A screenshot of the state dashboard showing that Pasco cases are higher compared to some surrounding counties.
Florida Department of Health

Pasco County is seeing a surge in coronavirus cases. One public health official says the reason is multi-faceted, but includes snowbirds bringing back infections from their home states, and conservative distrust of government and scientists.

Cases of the coronavirus are rising at an alarming rate in Pasco County, a region that was once spared from other surges.

Other rural counties, like Hernando and Polk, are also seeing cases surge.

On Friday, Pasco reported 327 new cases -- the most reported by the county on a single day. It came during a week that also saw a record high of 1,212 cases, which is roughly double the weekly average in Pasco just one month ago.

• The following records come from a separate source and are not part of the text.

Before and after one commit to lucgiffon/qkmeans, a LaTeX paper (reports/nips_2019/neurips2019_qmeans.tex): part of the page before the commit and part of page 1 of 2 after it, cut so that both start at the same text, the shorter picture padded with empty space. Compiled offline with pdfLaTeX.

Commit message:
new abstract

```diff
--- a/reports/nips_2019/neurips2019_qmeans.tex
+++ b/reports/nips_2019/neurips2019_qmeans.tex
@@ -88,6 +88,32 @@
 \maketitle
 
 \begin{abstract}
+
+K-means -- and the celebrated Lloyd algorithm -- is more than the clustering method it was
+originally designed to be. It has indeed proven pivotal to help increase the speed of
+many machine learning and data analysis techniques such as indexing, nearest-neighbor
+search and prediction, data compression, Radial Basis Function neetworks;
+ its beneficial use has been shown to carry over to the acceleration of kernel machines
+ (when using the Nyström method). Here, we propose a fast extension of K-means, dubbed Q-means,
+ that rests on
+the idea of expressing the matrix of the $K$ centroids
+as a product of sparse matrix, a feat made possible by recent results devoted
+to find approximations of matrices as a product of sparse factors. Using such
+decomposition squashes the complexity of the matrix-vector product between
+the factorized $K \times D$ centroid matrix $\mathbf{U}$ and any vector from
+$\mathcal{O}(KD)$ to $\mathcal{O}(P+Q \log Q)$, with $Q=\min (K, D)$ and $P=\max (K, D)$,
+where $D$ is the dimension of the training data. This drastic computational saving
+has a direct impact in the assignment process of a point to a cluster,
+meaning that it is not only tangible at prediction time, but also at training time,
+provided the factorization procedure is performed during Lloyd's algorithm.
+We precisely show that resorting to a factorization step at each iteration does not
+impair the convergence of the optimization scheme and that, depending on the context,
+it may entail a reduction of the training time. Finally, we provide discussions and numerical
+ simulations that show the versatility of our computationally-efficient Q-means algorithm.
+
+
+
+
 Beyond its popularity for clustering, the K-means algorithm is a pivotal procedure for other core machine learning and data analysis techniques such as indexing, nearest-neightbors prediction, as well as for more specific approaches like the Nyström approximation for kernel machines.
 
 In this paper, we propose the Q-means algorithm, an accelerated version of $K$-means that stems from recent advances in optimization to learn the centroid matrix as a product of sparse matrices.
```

Though the reasons for the surge are likely multi-faceted, snowbirds could be contributing to the problem, said Jay Wolfson, Associate Vice President for Health Law, Policy and Safety at the University of South Florida.

"There was a lot of in transit to Pasco from folks coming down from Michigan, from Wisconsin from Illinois, Pennsylvania. So I think that's part of it,” Wolfson said.

He said there’s already a large retired population in Pasco County.

Wolfson also said the politicization of science has complicated the issue.

“It's a conservative community. And there's a great deal of distrust in government. There's a tremendous amount of disaffection for whether the FDA and the CDC are doing anything that has value for them.”

“Individuals and families who have been affected by COVID become loud voices for protection, but the bulk of the population is still conservative Republican questioning the role of government and following the advice of some of their political leaders and even some of their religious leaders.”

Meanwhile, leaders and health officials will continue public health campaigns that encourage people to wear masks and physically distance themselves from others.

“It's tough to push back against closely and deeply held beliefs. And I've learned years ago that if I try doing that, all I do is get people to dig their heels into the ground further, and makes it more difficult for them to change their behaviors, even in the face of facts,” Wolfson said.

More than 300 Pasco residents have died from the coronavirus and more than 20,000 deaths have been recorded in the state.

I took my first photography class when I was 11. My stepmom begged a local group to let me into the adults-only class, and armed with a 35 mm disposable camera, I started my journey toward multimedia journalism.